Initially, no one liked the Play-offs. They were regarded as unfair. If you finish above someone else then you should be promoted, ran the argument.

But they have tagged on so much excitement to the fag end of the season. Before them, a season abruptly stopped. Now, most can find some sort of interest in this end-of-season lottery and you get lots of neutrals who absolutely love ’em - particularly dramatic second legs and then all the emotion of the Wembley denoument.

And, of course, you are guaranteed the cliched shots towards the end of a game as the cameras seek out glum faces of the losing fans, hopefully homing in on some tearful kid. Yes, there’ll be one somewhere.

Anyway, as it’s the end, time to recall one of my favourite stories from the season. It concerns a leading referee, although not one of our local ones. It shows how you need a bit of help and a spot of luck.

The ref in question, having got himself into not the best position, had to adjudicate on a borderline penalty decision - not least, was it inside the area?

He thought it was, checked with his assistant who agreed. A penalty it was. As it was also the denial of a goalscoring opportunity, it was a red card too. Then came the snag. Which defender was it?

Two defenders, who looked very similar, were very close indeed to the attacker and, of course, players move around after the incident. He wasn’t sure which one it was.

He checked with his assistant who couldn’t help him either.

So, he had a problem. A big problem. But before he could extricate himself - or land himself in hot water by red-carding the wrong man - the big centre-half came towards him.

“Ref, I never touched him,” he said.

“Oh yes you did,” replied the ref, most relieved that the player had just inadvertently identified himself. And up went the red card.

Hopefully there’ll be no red cards in any Wembley games this weekend which will see me reporting my final Millers game some 45 years on from the first one, a cold February day at Watford when it was one of only four games played across a country entirely blanketed with snow.

It’s a fair old place to finish, at which point I’d like to deeply thank everyone for their kind wishes this week and to Rotherham United for their totally unexpected gestures last week.

Firstly, there was the huge honour and privilege of them naming the club’s Press room after me (do I get to pop a few pot plants in there and stick up a few pictures?) and then there was Tony Stewart’s presentation (pitchside in front of a full house, wow!) of a framed, signed Millers shirt which I shall treasure.

I never, ever expected anything like that.
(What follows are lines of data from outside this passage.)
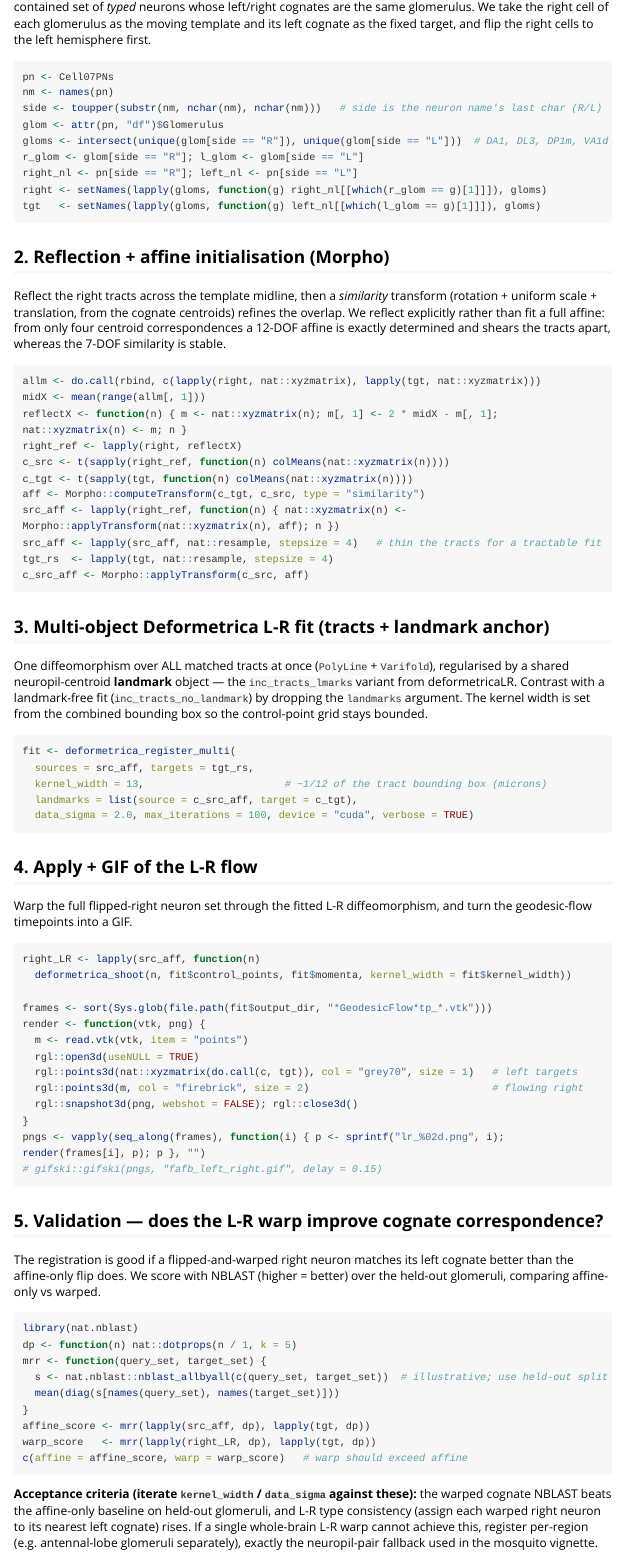
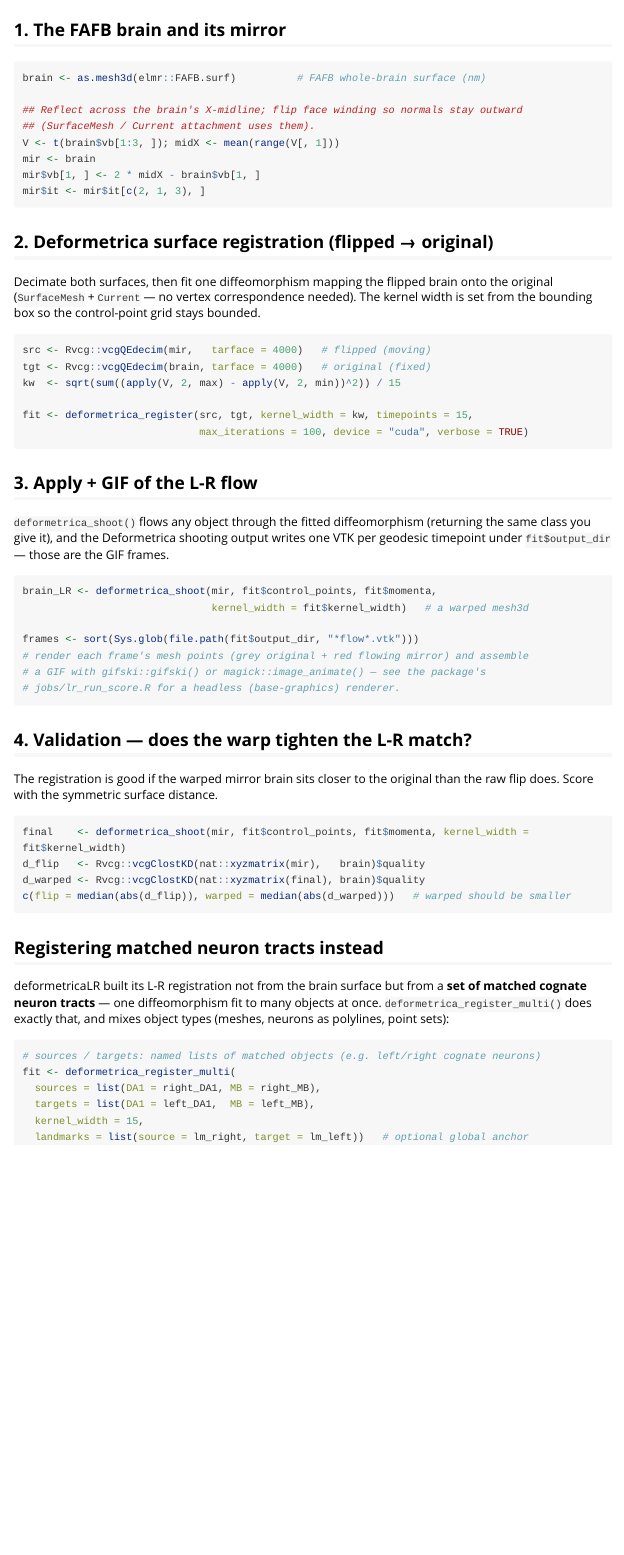
Before and after one commit to alexanderbates/deformetricar, an R Markdown document (vignettes/fafb-left-right.Rmd): the page in a window 1100 px wide, from 750 px down before the commit and from 440 px down after it. Rendered offline with R 4.5, knitr and Pandoc, with nearby package versions; long lines of code are wrapped.

Commit message:
dev: rewrite FAFB L-R vignette as the FAFB brain-mesh mirror registration + correct GIF
The previous vignette/GIF showed matched PN tracts (a sparse point scatter) in FCWB
space, not what an L-R brain registration looks like. Rewritten to register the actual
FAFB brain surface (elmr::FAFB.surf) to its mirror image via Deformetrica SurfaceMesh,
with the multi-object matched-tract approach kept as a secondary section. GIF verified:
the FAFB brain outline with its flipped mirror warping onto it.

````diff
--- a/vignettes/fafb-left-right.Rmd
+++ b/vignettes/fafb-left-right.Rmd
@@ -1,8 +1,8 @@
 ---
-title: "A FAFB left-right bridging registration from matched neuron tracts"
+title: "A FAFB left-right brain registration"
 output: rmarkdown::html_vignette
 vignette: >
-  %\VignetteIndexEntry{A FAFB left-right bridging registration from matched neuron tracts}
+  %\VignetteIndexEntry{A FAFB left-right brain registration}
   %\VignetteEngine{knitr::rmarkdown}
   %\VignetteEncoding{UTF-8}
 ---
@@ -45,3 +34,4 @@ library(nat.templatebrains)    # mirror_brain
 library(Morpho)
 ```
 
+## 1. The FAFB brain and its mirror
@@ -51,100 +39,69 @@ library(Morpho)
-label — an ideal small, self-contained set of *typed* neurons whose left/right
-cognates are the same glomerulus. We take the right cell of each glomerulus as
-the moving template and its left cognate as the fixed target, and flip the right
-cells to the left hemisphere first.
+```{r meshes}
+brain <- as.mesh3d(elmr::FAFB.surf)          # FAFB whole-brain surface (nm)
 
-```{r matched}
-pn <- Cell07PNs
-nm <- names(pn)
-side <- toupper(substr(nm, nchar(nm), nchar(nm)))   # side is the neuron name's last char (R/L)
-glom <- attr(pn, "df")$Glomerulus
-gloms <- intersect(unique(glom[side == "R"]), unique(glom[side == "L"]))  # DA1, DL3, DP1m, VA1d
-r_glom <- glom[side == "R"]; l_glom <- glom[side == "L"]
-right_nl <- pn[side == "R"]; left_nl <- pn[side == "L"]
-right <- setNames(lapply(gloms, function(g) right_nl[[which(r_glom == g)[1]]]), gloms)
-tgt   <- setNames(lapply(gloms, function(g) left_nl[[which(l_glom == g)[1]]]), gloms)
+## Reflect across the brain's X-midline; flip face winding so normals stay outward
+## (SurfaceMesh / Current attachment uses them).
+V <- t(brain$vb[1:3, ]); midX <- mean(range(V[, 1]))
+mir <- brain
+mir$vb[1, ] <- 2 * midX - brain$vb[1, ]
+mir$it <- mir$it[c(2, 1, 3), ]
 ```
 
-## 2. Reflection + affine initialisation (Morpho)
+## 2. Deformetrica surface registration (flipped → original)
 
-Reflect the right tracts across the template midline, then a *similarity* transform
-(rotation + uniform scale + translation, from the cognate centroids) refines the
-overlap. We reflect explicitly rather than fit a full affine: from only four
-centroid correspondences a 12-DOF affine is exactly determined and shears the
-tracts apart, whereas the 7-DOF similarity is stable.
+Decimate both surfaces, then fit one diffeomorphism mapping the flipped brain onto
+the original (`SurfaceMesh` + `Current` — no vertex correspondence needed). The
+kernel width is set from the bounding box so the control-point grid stays bounded.
 
-```{r affine}
-allm <- do.call(rbind, c(lapply(right, nat::xyzmatrix), lapply(tgt, nat::xyzmatrix)))
-midX <- mean(range(allm[, 1]))
-reflectX <- function(n) { m <- nat::xyzmatrix(n); m[, 1] <- 2 * midX - m[, 1]; nat::xyzmatrix(n) <- m; n }
-right_ref <- lapply(right, reflectX)
-c_src <- t(sapply(right_ref, function(n) colMeans(nat::xyzmatrix(n))))
-c_tgt <- t(sapply(tgt, function(n) colMeans(nat::xyzmatrix(n))))
-aff <- Morpho::computeTransform(c_tgt, c_src, type = "similarity")
-src_aff <- lapply(right_ref, function(n) { nat::xyzmatrix(n) <- Morpho::applyTransform(nat::xyzmatrix(n), aff); n })
-src_aff <- lapply(src_aff, nat::resample, stepsize = 4)   # thin the tracts for a tractable fit
-tgt_rs  <- lapply(tgt, nat::resample, stepsize = 4)
-c_src_aff <- Morpho::applyTransform(c_src, aff)
+```{r fit}
+src <- Rvcg::vcgQEdecim(mir,   tarface = 4000)   # flipped (moving)
+tgt <- Rvcg::vcgQEdecim(brain, tarface = 4000)   # original (fixed)
+kw  <- sqrt(sum((apply(V, 2, max) - apply(V, 2, min))^2)) / 15
+
+fit <- deformetrica_register(src, tgt, kernel_width = kw, timepoints = 15,
+                             max_iterations = 100, device = "cuda", verbose = TRUE)
 ```
 
-## 3. Multi-object Deformetrica L-R fit (tracts + landmark anchor)
+## 3. Apply + GIF of the L-R flow
 
-One diffeomorphism over ALL matched tracts at once (`PolyLine` + `Varifold`),
-regularised by a shared neuropil-centroid **landmark** object — the
-`inc_tracts_lmarks` variant from deformetricaLR. Contrast with a landmark-free fit
-(`inc_tracts_no_landmark`) by dropping the `landmarks` argument. The kernel width is
-set from the combined bounding box so the control-point grid stays bounded.
+`deformetrica_shoot()` flows any object through the fitted diffeomorphism (returning
+the same class you give it), and the Deformetrica shooting output writes one VTK per
+geodesic timepoint under `fit$output_dir` — those are the GIF frames.
 
-```{r fit}
-fit <- deformetrica_register_multi(
-  sources = src_aff, targets = tgt_rs,
-  kernel_width = 13,                       # ~1/12 of the tract bounding box (microns)
-  landmarks = list(source = c_src_aff, target = c_tgt),
-  data_sigma = 2.0, max_iterations = 100, device = "cuda", verbose = TRUE)
+```{r apply-gif}
+brain_LR <- deformetrica_shoot(mir, fit$control_points, fit$momenta,
+                               kernel_width = fit$kernel_width)   # a warped mesh3d
+
+frames <- sort(Sys.glob(file.path(fit$output_dir, "*flow*.vtk")))
+# render each frame's mesh points (grey original + red flowing mirror) and assemble
+# a GIF with gifski::gifski() or magick::image_animate() — see the package's
+# jobs/lr_run_score.R for a headless (base-graphics) renderer.
 ```
 
-## 4. Apply + GIF of the L-R flow
+## 4. Validation — does the warp tighten the L-R match?
 
-Warp the full flipped-right neuron set through the fitted L-R diffeomorphism, and
-turn the geodesic-flow timepoints into a GIF.
+The registration is good if the warped mirror brain sits closer to the original
+than the raw flip does. Score with the symmetric surface distance.
 
-```{r apply-gif}
-right_LR <- lapply(src_aff, function(n)
-  deformetrica_shoot(n, fit$control_points, fit$momenta, kernel_width = fit$kernel_width))
-
-frames <- sort(Sys.glob(file.path(fit$output_dir, "*GeodesicFlow*tp_*.vtk")))
-render <- function(vtk, png) {
-  m <- read.vtk(vtk, item = "points")
-  rgl::open3d(useNULL = TRUE)
-  rgl::points3d(nat::xyzmatrix(do.call(c, tgt)), col = "grey70", size = 1)   # left targets
-  rgl::points3d(m, col = "firebrick", size = 2)                              # flowing right
-  rgl::snapshot3d(png, webshot = FALSE); rgl::close3d()
-}
-pngs <- vapply(seq_along(frames), function(i) { p <- sprintf("lr_%02d.png", i); render(frames[i], p); p }, "")
-# gifski::gifski(pngs, "fafb_left_right.gif", delay = 0.15)
+```{r validation}
+final    <- deformetrica_shoot(mir, fit$control_points, fit$momenta, kernel_width = fit$kernel_width)
+d_flip   <- Rvcg::vcgClostKD(nat::xyzmatrix(mir),   brain)$quality
+d_warped <- Rvcg::vcgClostKD(nat::xyzmatrix(final), brain)$quality
+c(flip = median(abs(d_flip)), warped = median(abs(d_warped)))   # warped should be smaller
 ```
 
-## 5. Validation — does the L-R warp improve cognate correspondence?
+## Registering matched neuron tracts instead
 
-The registration is good if a flipped-and-warped right neuron matches its left
-cognate better than the affine-only flip does. We score with NBLAST (higher =
-better) over the held-out glomeruli, comparing affine-only vs warped.
+deformetricaLR built its L-R registration not from the brain surface but from a
+**set of matched cognate neuron tracts** — one diffeomorphism fit to many objects
+at once. `deformetrica_register_multi()` does exactly that, and mixes object types
+(meshes, neurons as polylines, point sets):
 
-```{r validation}
-library(nat.nblast)
-dp <- function(n) nat::dotprops(n / 1, k = 5)
-mrr <- function(query_set, target_set) {
-  s <- nat.nblast::nblast_allbyall(c(query_set, target_set))  # illustrative; use held-out split
-  mean(diag(s[names(query_set), names(target_set)]))
-}
-affine_score <- mrr(lapply(src_aff, dp), lapply(tgt, dp))
-warp_score   <- mrr(lapply(right_LR, dp), lapply(tgt, dp))
-c(affine = affine_score, warp = warp_score)   # warp should exceed affine
+```{r multi}
+# sources / targets: named lists of matched objects (e.g. left/right cognate neurons)
+fit <- deformetrica_register_multi(
+  sources = list(DA1 = right_DA1, MB = right_MB),
+  targets = list(DA1 = left_DA1,  MB = left_MB),
+  kernel_width = 15,
+  landmarks = list(source = lm_right, target = lm_left))   # optional global anchor
 ```
-
-**Acceptance criteria (iterate `kernel_width` / `data_sigma` against these):** the
-warped cognate NBLAST beats the affine-only baseline on held-out glomeruli, and
-L-R type consistency (assign each warped right neuron to its nearest left cognate)
-rises. If a single whole-brain L-R warp cannot achieve this, register per-region
-(e.g. antennal-lobe glomeruli separately), exactly the neuropil-pair fallback used
-in the mosquito vignette.
````
Also changed, not shown: vignettes/fafb-left-right.Rmd (37 more changed lines), 1 other file.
I’m sure you can guess what I had in my throat at various times.

I just hope, for the magnificent chairman, super staff, marvellous players and fantastic fans that my last report will be a winning one!